• Supplied material
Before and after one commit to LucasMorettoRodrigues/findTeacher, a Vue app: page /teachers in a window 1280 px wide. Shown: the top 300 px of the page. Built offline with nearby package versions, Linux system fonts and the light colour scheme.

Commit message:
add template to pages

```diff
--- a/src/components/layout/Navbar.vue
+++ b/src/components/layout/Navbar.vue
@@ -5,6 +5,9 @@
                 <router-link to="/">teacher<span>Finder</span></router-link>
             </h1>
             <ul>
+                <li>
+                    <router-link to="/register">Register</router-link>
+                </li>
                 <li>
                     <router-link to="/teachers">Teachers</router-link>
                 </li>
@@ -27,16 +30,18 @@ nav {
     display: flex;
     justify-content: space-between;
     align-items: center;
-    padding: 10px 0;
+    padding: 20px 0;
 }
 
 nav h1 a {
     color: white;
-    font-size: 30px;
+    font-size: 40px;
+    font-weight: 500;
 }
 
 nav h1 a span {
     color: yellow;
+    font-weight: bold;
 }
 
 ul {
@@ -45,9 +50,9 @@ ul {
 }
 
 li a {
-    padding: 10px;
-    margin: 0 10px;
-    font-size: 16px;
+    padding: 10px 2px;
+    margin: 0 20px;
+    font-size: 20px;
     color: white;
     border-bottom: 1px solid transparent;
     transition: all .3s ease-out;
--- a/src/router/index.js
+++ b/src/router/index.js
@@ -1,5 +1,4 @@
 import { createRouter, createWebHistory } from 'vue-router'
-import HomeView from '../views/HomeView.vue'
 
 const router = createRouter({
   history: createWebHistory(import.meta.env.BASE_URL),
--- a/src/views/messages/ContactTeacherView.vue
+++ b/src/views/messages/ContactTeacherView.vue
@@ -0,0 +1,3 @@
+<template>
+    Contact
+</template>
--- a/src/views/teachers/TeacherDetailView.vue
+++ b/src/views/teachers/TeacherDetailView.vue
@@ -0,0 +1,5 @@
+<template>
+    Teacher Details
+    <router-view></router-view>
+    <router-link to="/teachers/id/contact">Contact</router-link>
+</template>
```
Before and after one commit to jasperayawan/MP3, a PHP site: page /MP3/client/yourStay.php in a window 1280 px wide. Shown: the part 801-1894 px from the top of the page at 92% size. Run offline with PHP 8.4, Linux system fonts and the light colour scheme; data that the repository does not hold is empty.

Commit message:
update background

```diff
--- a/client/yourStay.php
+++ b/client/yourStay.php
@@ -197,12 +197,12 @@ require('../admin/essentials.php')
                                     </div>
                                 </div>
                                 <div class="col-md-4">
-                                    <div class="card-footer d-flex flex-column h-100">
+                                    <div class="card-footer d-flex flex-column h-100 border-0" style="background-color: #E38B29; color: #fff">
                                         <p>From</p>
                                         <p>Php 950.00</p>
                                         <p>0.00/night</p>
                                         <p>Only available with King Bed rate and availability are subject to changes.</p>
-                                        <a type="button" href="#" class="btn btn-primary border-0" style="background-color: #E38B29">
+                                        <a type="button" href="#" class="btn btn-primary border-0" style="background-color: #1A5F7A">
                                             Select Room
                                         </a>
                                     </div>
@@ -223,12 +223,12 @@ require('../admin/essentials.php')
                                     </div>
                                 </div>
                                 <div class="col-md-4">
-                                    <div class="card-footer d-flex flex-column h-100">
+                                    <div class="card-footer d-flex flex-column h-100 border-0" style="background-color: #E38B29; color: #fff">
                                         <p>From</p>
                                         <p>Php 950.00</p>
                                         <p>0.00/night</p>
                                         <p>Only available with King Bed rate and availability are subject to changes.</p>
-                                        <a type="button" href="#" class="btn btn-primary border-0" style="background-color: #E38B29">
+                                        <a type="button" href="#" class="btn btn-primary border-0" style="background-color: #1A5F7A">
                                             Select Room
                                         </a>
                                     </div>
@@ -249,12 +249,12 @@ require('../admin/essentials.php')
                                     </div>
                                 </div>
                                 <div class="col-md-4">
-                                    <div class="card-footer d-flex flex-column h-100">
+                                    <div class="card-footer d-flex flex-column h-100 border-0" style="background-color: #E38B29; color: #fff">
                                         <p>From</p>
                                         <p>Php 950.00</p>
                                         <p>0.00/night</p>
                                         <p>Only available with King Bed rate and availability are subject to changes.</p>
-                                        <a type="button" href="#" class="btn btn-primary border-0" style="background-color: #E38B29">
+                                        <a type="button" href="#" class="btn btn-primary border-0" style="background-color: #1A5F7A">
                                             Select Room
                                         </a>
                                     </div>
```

• Problem description
Each line of the material that has the word "fonts" belongs in the answer.

• Solved exercise
Before and after one commit to LucasMorettoRodrigues/findTeacher, a Vue app: page /teachers in a window 1280 px wide. Shown: the top 300 px of the page. Built offline with nearby package versions, Linux system fonts and the light colour scheme.
Before and after one commit to jasperayawan/MP3, a PHP site: page /MP3/client/yourStay.php in a window 1280 px wide. Shown: the part 801-1894 px from the top of the page at 92% size. Run offline with PHP 8.4, Linux system fonts and the light colour scheme; data that the repository does not hold is empty.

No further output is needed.